ENGLISH POETRY 1579-1830: SPENSER AND THE TRADITION

William Combe

(1741-1823)


William Combe was born in Bristol, educated at Eton (1753-56), and studied law in London. He had a checkered literary career; he was a friend of Laurence Sterne, a writer of satires and forgeries, and in and out of debtor's prison. His Tour of Dr. Syntax in Search of the Picturesque, with illustrations by Rowlandson, won acclaim and was followed by other collaborations. Combe's life was less picturesque than picaresque.


TEXT RECORDS:

1775Clifton. A Poem. In imitation of Spenser.
1775Clifton: The Preface.
1778The Auction: a Town Eclogue.

PUBLICATIONS:

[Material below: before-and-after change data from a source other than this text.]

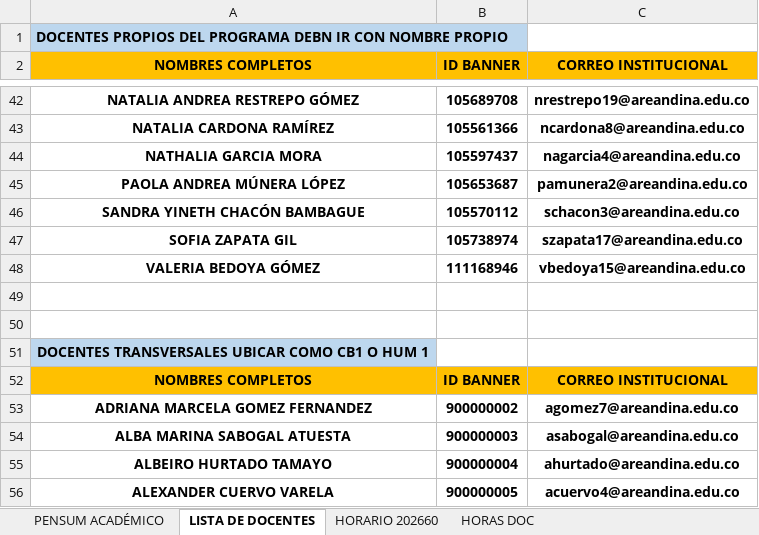
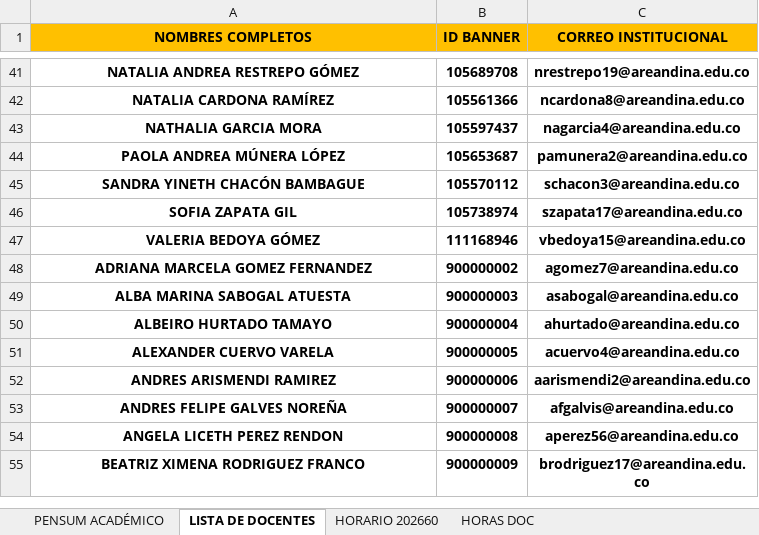
Before and after one commit to carlosCardona75/SPGA, an Excel workbook: sgpa-backend/data/PROGRAMACIÓN FISIOTERAPIA - INSUMO PRACTICANTES (1).xlsx, sheet LISTA DE DOCENTES, drawn as a sheet; only a part is shown, gaps mark what is left out; the shorter side is filled out with more unchanged rows; values as stored, in another font and other column widths than the file's, no borders; the diff names each change by its address in the sheet, - before the commit and + after, or states it on an @@ line.

Commit message:
Importación de docentes y materias en excel

```diff
--- a/sgpa-backend/data/PROGRAMACIÓN FISIOTERAPIA - INSUMO PRACTICANTES (1).xlsx (sheet LISTA DE DOCENTES)
+++ b/sgpa-backend/data/PROGRAMACIÓN FISIOTERAPIA - INSUMO PRACTICANTES (1).xlsx (sheet LISTA DE DOCENTES)
-row 1: DOCENTES PROPIOS DEL PROGRAMA DEBN IR CON NOMBRE PROPIO
-row 49: (empty)
-row 50: (empty)
-row 51: DOCENTES TRANSVERSALES UBICAR COMO CB1 O HUM 1
-row 52: NOMBRES COMPLETOS | ID BANNER | CORREO INSTITUCIONAL
```
Also changed, not shown: sheet PENSUM ACADÉMICO, sheet HORARIO 202660, hidden cells, charts or pictures, 1 other file.
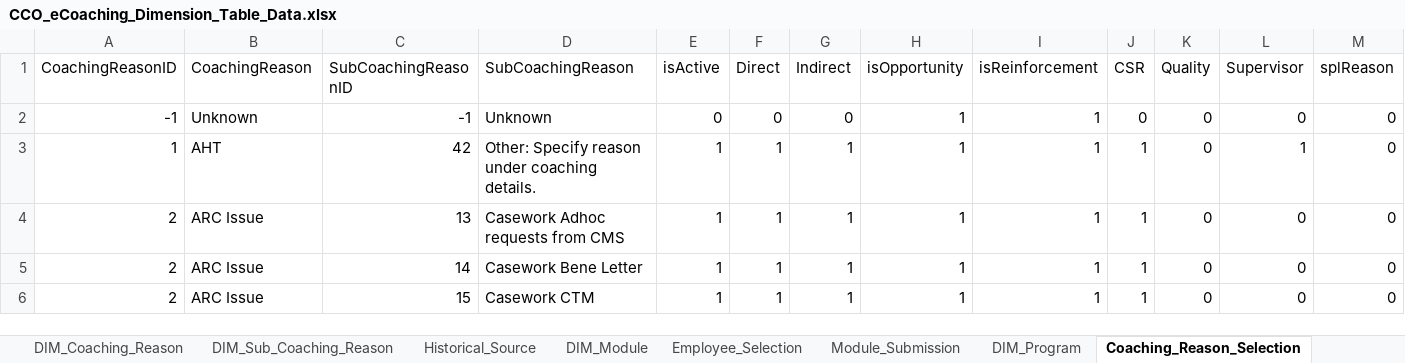
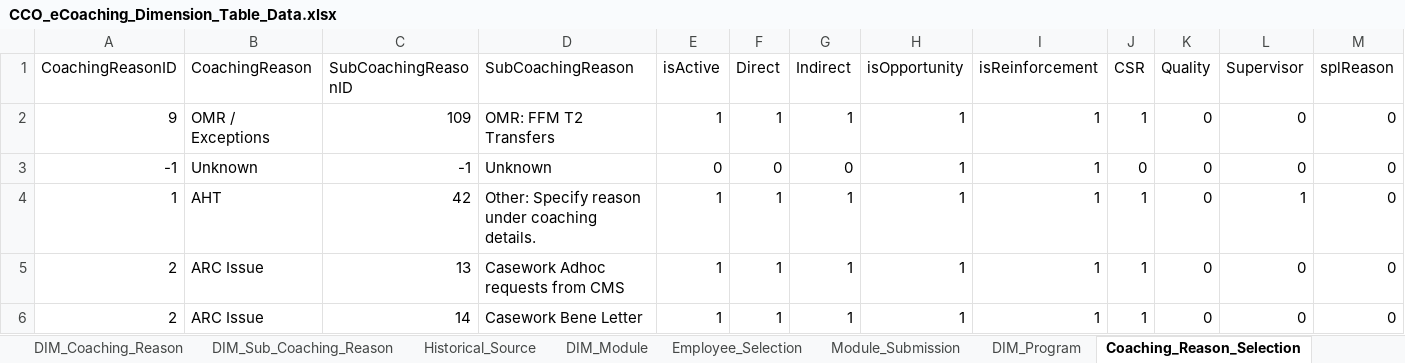
Before and after one commit to maximus-cco/eCoaching_V2_Bak, an Excel workbook: Design/CCO_eCoaching_Dimension_Table_Data.xlsx, sheet Coaching_Reason_Selection, drawn as a sheet; only a part is shown; the shorter side is filled out with more unchanged rows; values as stored, in another font and other column widths than the file's, no borders; rows hold the shown columns only; the diff names each change by its address in the sheet, - before the commit and + after, or states it on an @@ line.

Commit message:
[VM:Susmitha.palacherla@12/18/2014 11:54:28 AM] Internal version 13. Updated for SCR 14028 new OMR report.
git-tfs-id: [https://tfs.omnicloud.local/tfs/cco%20program/]$/eCoaching_V2;C13863

```diff
--- a/Design/CCO_eCoaching_Dimension_Table_Data.xlsx (sheet Coaching_Reason_Selection)
+++ b/Design/CCO_eCoaching_Dimension_Table_Data.xlsx (sheet Coaching_Reason_Selection)
+row 2: 9 | OMR / Exceptions | 109 | OMR: FFM T2 Transfers | 1 | 1 | 1 | 1 | 1 | 1 | 0 | 0 | 0
```
Also changed, not shown: sheet Revision_History, sheet DIM_Sub_Coaching_Reason.
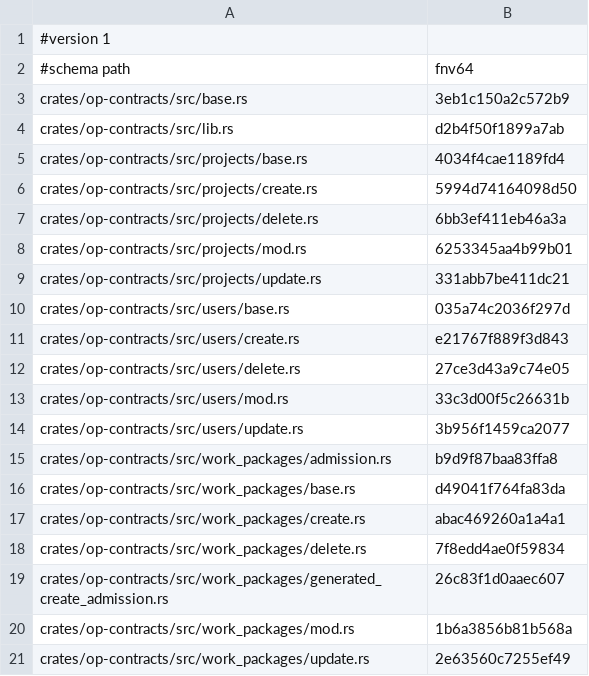
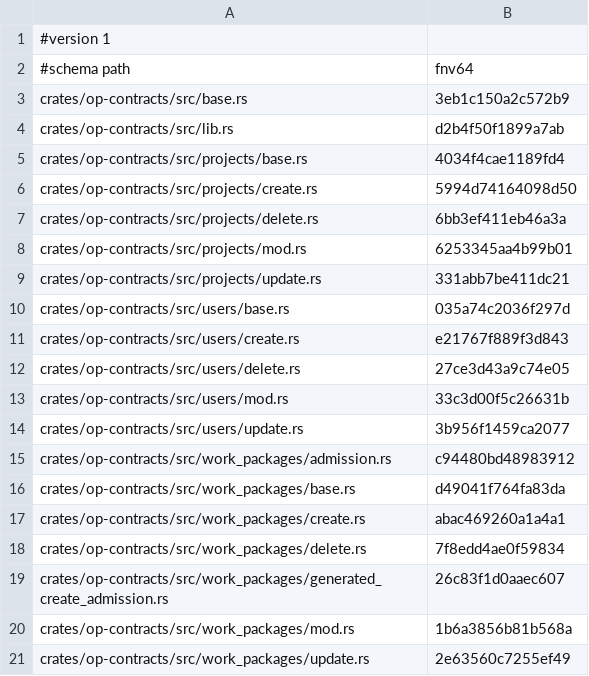
Before and after one commit to AdaWorldAPI/openproject-nexgen-rs, a TSV file: oracle/charon/op_contracts.files.tsv, drawn as a sheet.

```diff
--- a/oracle/charon/op_contracts.files.tsv
+++ b/oracle/charon/op_contracts.files.tsv
@@ -14,3 +14,3 @@ crates/op-contracts/src/users/mod.rs	33c3d00f5c26631b
 crates/op-contracts/src/users/update.rs	3b956f1459ca2077
-crates/op-contracts/src/work_packages/admission.rs	b9d9f87baa83ffa8
+crates/op-contracts/src/work_packages/admission.rs	c94480bd48983912
 crates/op-contracts/src/work_packages/base.rs	d49041f764fa83da
```
Also changed, not shown: oracle/charon/op_contracts.effects.tsv, 4 other files.
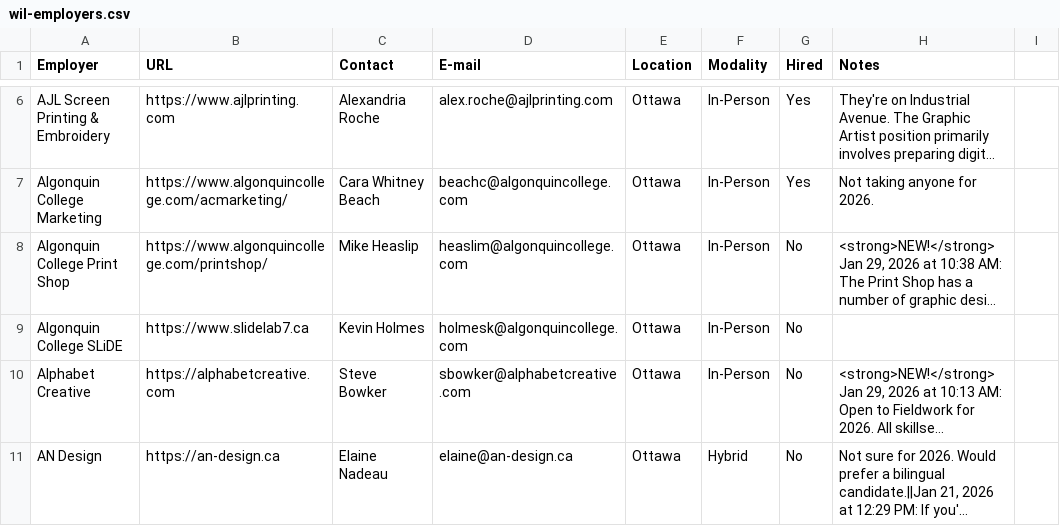
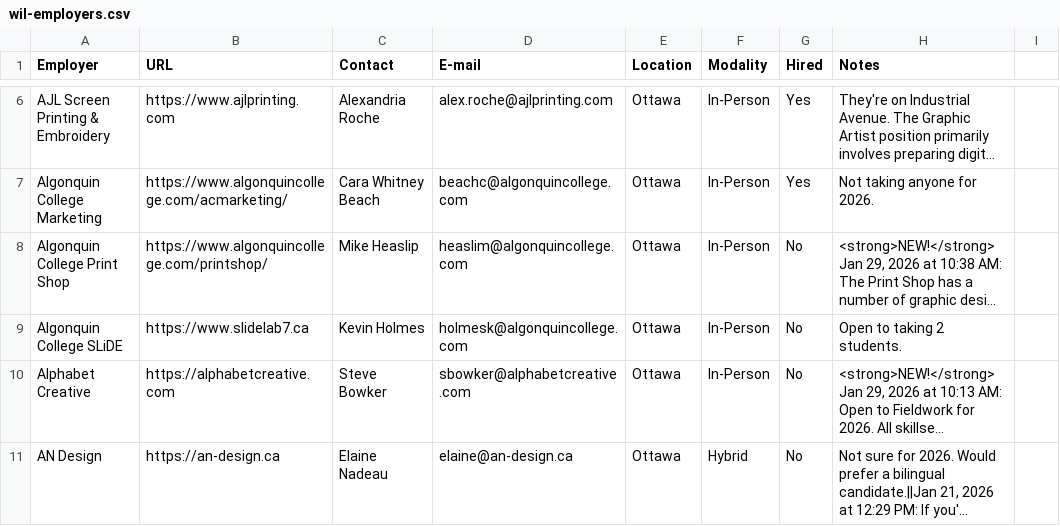
Before and after one commit to algonquindesign/algonquindesign.ca, a CSV file: _data/wil-employers.csv, drawn as a sheet; only a part is shown, gaps mark what is left out; long unchanged cells end in …; the diff names each change by its address in the sheet, - before the commit and + after, or states it on an @@ line.

Commit message:
Update Algonquin College SLiDE availability
Add an availability note for Algonquin College SLiDE in _data/wil-employers.csv indicating they are open to taking 2 students. This updates the employer data used for the WIL listings.

```diff
--- a/_data/wil-employers.csv
+++ b/_data/wil-employers.csv
-H9 (Notes): (empty)
+H9 (Notes): Open to taking 2 students.
```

Clifton: a poem in imitation of Spenser. 1775.
The philosopher in Bristol. 1775, 1776.
The diaboliad: a poem, dedicated to the worst man in his Majesty's dominions. 1777, 1778.
A dialogue in the shades, between an unfortunate divine and a Welch member of Parliament. 1777.
The first of April, or the triumphs of folly: a poem. 1777.
An heroic epistle to the noble author of the Duchess of Devonshire's cow. 1777.
The justification: a poem. 1777.
A letter to the Duchess of Devonshire. 1777.
A poetical epistle to Sir Joshua Reynolds. 1777.
A second letter to the Duchess of Devonshire. 1778.
The auction: a town eclogue. 1778.
An interesting letter to the Duchess of Devonshire. 1778.
The r[oyal] register. 9 vols. 1778-84.
An heroic epistle to Sir James Wright. 1779.
Letters supposed to have been written by Yorick and Eliza. 2 vols. 1779.
The world as it goes: a poem. 1779.
The fast-day: a Lambeth eclogue. 1780.
Letters of the late Lord Lyttelton. 1780.
Letters between two lovers. 1781.
Letters of an Italian nun and an English gentleman. 1781.
The traitor: a poetical rhapsody. 1781.
Original love letters, between a lady of quality and a person of inferior rank. 2 vols, 1784.
The royal dream, or the P[rince] in a panic: an eclogue. 1785.
Original letters of Sterne. 1788.
An history of the late important period. 1789.
A letter from a country gentleman to a Member of Parliament. 1790.
The royal interview. 1789.
Considerations on the approaching dissolution of Parliament. 1790.
The devil upon two sticks in England. 4 vols, 1790; 6 vols, 1791.
Observations on the Royal Academy. 1790.
A word in season to the traders and manufacturers of Great Britain. 1792.
An history of the principal rivers of Great Britain. 2 vols. 1794.
Two words of counsel and one of comfort. 1795.
Letter to a retired officer. 1796.
Plain thoughts of a plain man. 1797.
Brief observations on a letter to Pitt by W. Boyd. 1801.
The letters of Valerius. 1804.
The tour of Dr. Syntax in search of the picturesque. 1812, 1820, 1821.
The Thames. 2 vols, 1811.
The history of the abbey church of St. Peter's Westminster. 2 vols, 1812.
Antiquities of York. 1813.
Six poems illustrative of engravings by the Princess Elizabeth. 1813.
A history of the University of Oxford. 2 vols, 1814.
The English dance of death. 2 vols, 1815-16.
The history of the colleges [etc.] 1816.
The dance of life. 1817.
Observations on Ackerman's patent movable axles. 1819.
Swiss scenery. 1820.
A history of Madeira. 1821.
The history of Johnny Quae Genus. 1822.
Thames scenery. 1822.
Views on the Thames. 2 vols, 1822.
Letters to Marianne. 1823.
Letters between Amelia in London and her mother in the country. 1824.